Every line of the material below that holds the string "components" should be copied.

==========

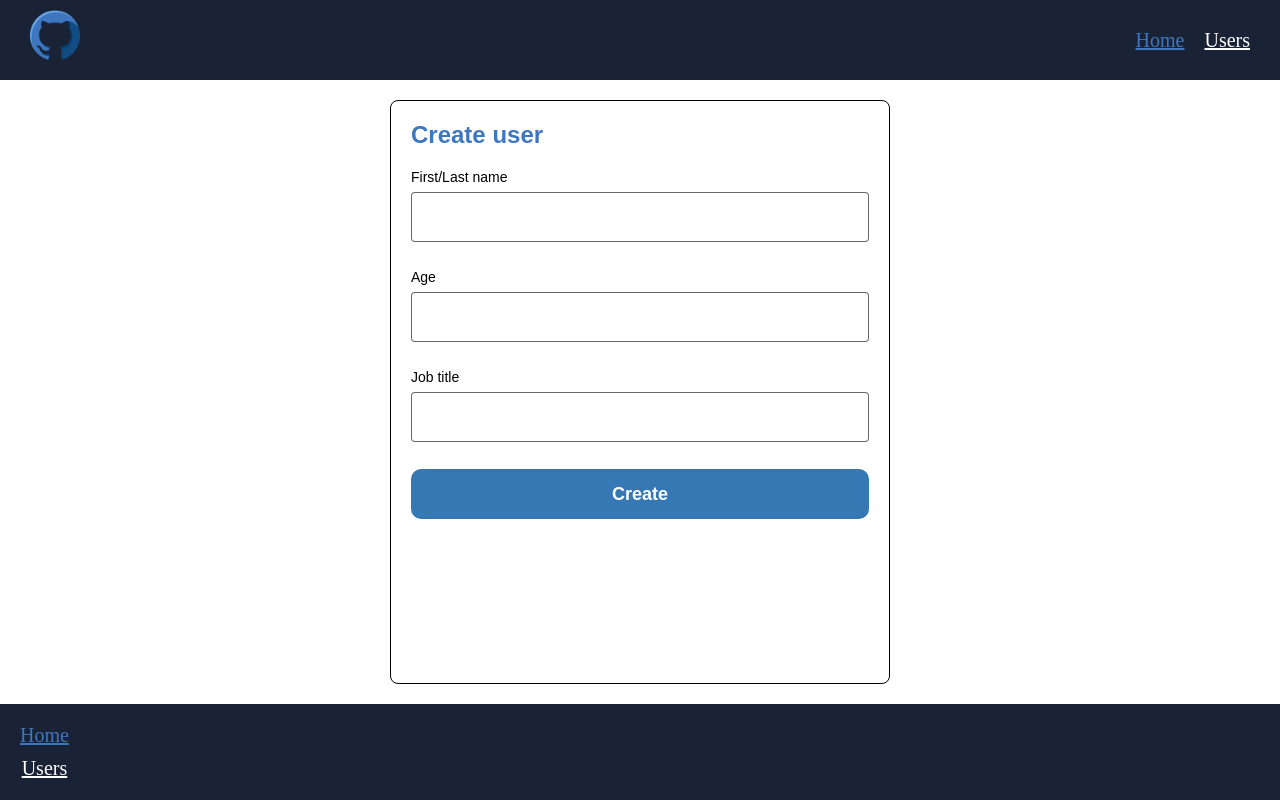
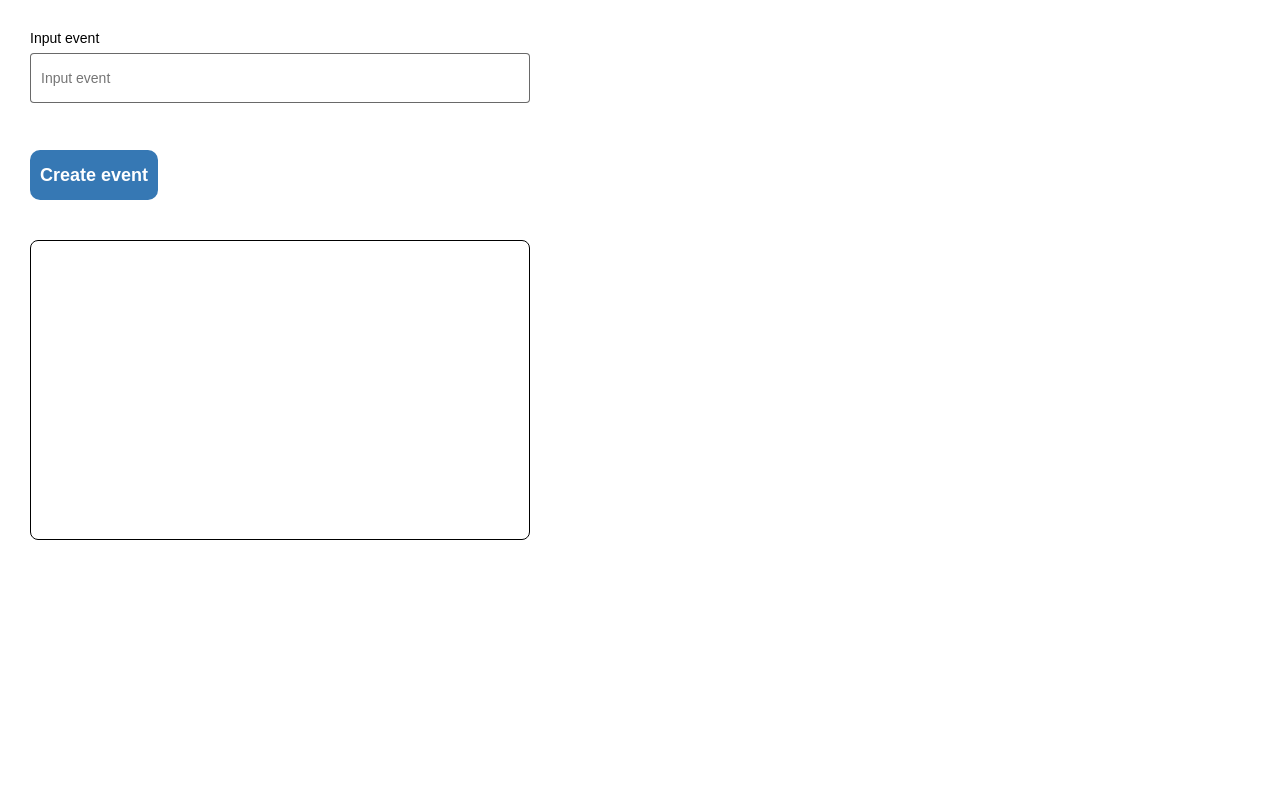
Before and after one commit to AGaleeva/vite-redux-learning, a React (Vite) app: page / in a window 1280 px wide. Built offline with nearby package versions, Linux system fonts and the light colour scheme.

Commit message:
hw33 start

```diff
--- a/src/App.tsx
+++ b/src/App.tsx
@@ -1,27 +1,31 @@
 import GlobalStyles from "./styles/GlobalStyles"
-import Layout from "components/layout";
-import { Route, Routes} from 'react-router-dom';
+// import Layout from "components/layout";
+// import { Route, Routes} from 'react-router-dom';
 
-import Home from './pages/home';
-import Users from "pages/users";
+// import Home from './pages/home';
+// import Users from "pages/users";
+
 
 // import Homework29 from "./homeworks/homework29"
 // import Lesson30 from "lessons/lesson30"
 // import Homework31 from "homeworks/homework31"
 
+import Homework33 from "homeworks/homework33";
+
 function App() {
   return (
     <>
       <GlobalStyles />
-      <Layout>
+      {/* <Layout>
         <Routes>
           <Route path="/" element={<Home/>} />
           <Route path="/users" element={<Users/>} />
           <Route path="*" element="Page is not found" />
         </Routes>
-      </Layout>
+      </Layout> */}
       {/* <Homework29/> */}
       {/* <Homework31 /> */}
+      <Homework33 />
       {/* <Lesson30 /> */}
     </>
   )
--- /dev/null
+++ b/src/components/todoList/TodoList.tsx
@@ -0,0 +1,24 @@
+import Input from "components/input";
+import Button from "components/button";
+import { ButtonContainer, CreatedListContainer, InputContainer, TodoListWrapper } from "./styles";
+
+function TodoList() {
+  return (
+    <TodoListWrapper>
+      <InputContainer>
+        <Input
+          label="Input event"
+          placeholder="Input event"
+          value=""
+          onChange={() => {}}
+        />
+      </InputContainer>
+      <ButtonContainer>
+        <Button name="Create event" type="button" onClick={() => {}} />
+      </ButtonContainer>
+      <CreatedListContainer></CreatedListContainer>
+    </TodoListWrapper>
+  )
+}
+
+export default TodoList;
--- /dev/null
+++ b/src/components/todoList/index.ts
@@ -0,0 +1,3 @@
+import TodoList from "./TodoList";
+
+export default TodoList;
--- /dev/null
+++ b/src/components/todoList/styles.ts
@@ -0,0 +1,34 @@
+import styled from "styled-components";
+
+export const TodoListWrapper = styled.div`
+  display: flex;
+  flex-direction: column;
+  gap: 40px;
+`;
+
+export const InputContainer = styled.div`
+  margin-top: 30px;
+  margin-left: 30px;
+  min-width: 500px;
+  width: fit-content;
+  height: fit-content;
+  font-family: Arial, Helvetica, sans-serif;
+  font-size: 20px;
+  color: black;
+`;
+
+export const ButtonContainer = styled.div`
+  width: fit-content;
+  margin-left: 30px;
+`;
+
+export const CreatedListContainer = styled.div`
+  margin-left: 30px;
+  width: 500px;
+  min-height: 300px;
+  border: 1px solid black;
+  border-radius: 8px;
+  font-family: Arial, Helvetica, sans-serif;
+  font-size: 20px;
+  color: black;
+`;
--- /dev/null
+++ b/src/homeworks/homework33/Homework33.tsx
@@ -0,0 +1,11 @@
+import TodoList from "components/todoList";
+
+function Homework33() {
+  return (
+    <>
+      <TodoList />
+    </>
+  )
+}
+
+export default Homework33;
--- /dev/null
+++ b/src/homeworks/homework33/index.ts
@@ -0,0 +1,3 @@
+import Homework33 from "./Homework33";
+
+export default Homework33;
```
Also changed, not shown: src/store/redux/todoList/selectors.ts (added), src/store/redux/todoList/todoListSlice.ts (added), src/store/redux/todoList/types.ts (added), 1 other file (tests, documents, lock files or other folders).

==========

## Output for this task
-import Layout from "components/layout";
+// import Layout from "components/layout";
+++ b/src/components/todoList/TodoList.tsx
+import Input from "components/input";
+import Button from "components/button";
+++ b/src/components/todoList/index.ts
+++ b/src/components/todoList/styles.ts
+import styled from "styled-components";
+import TodoList from "components/todoList";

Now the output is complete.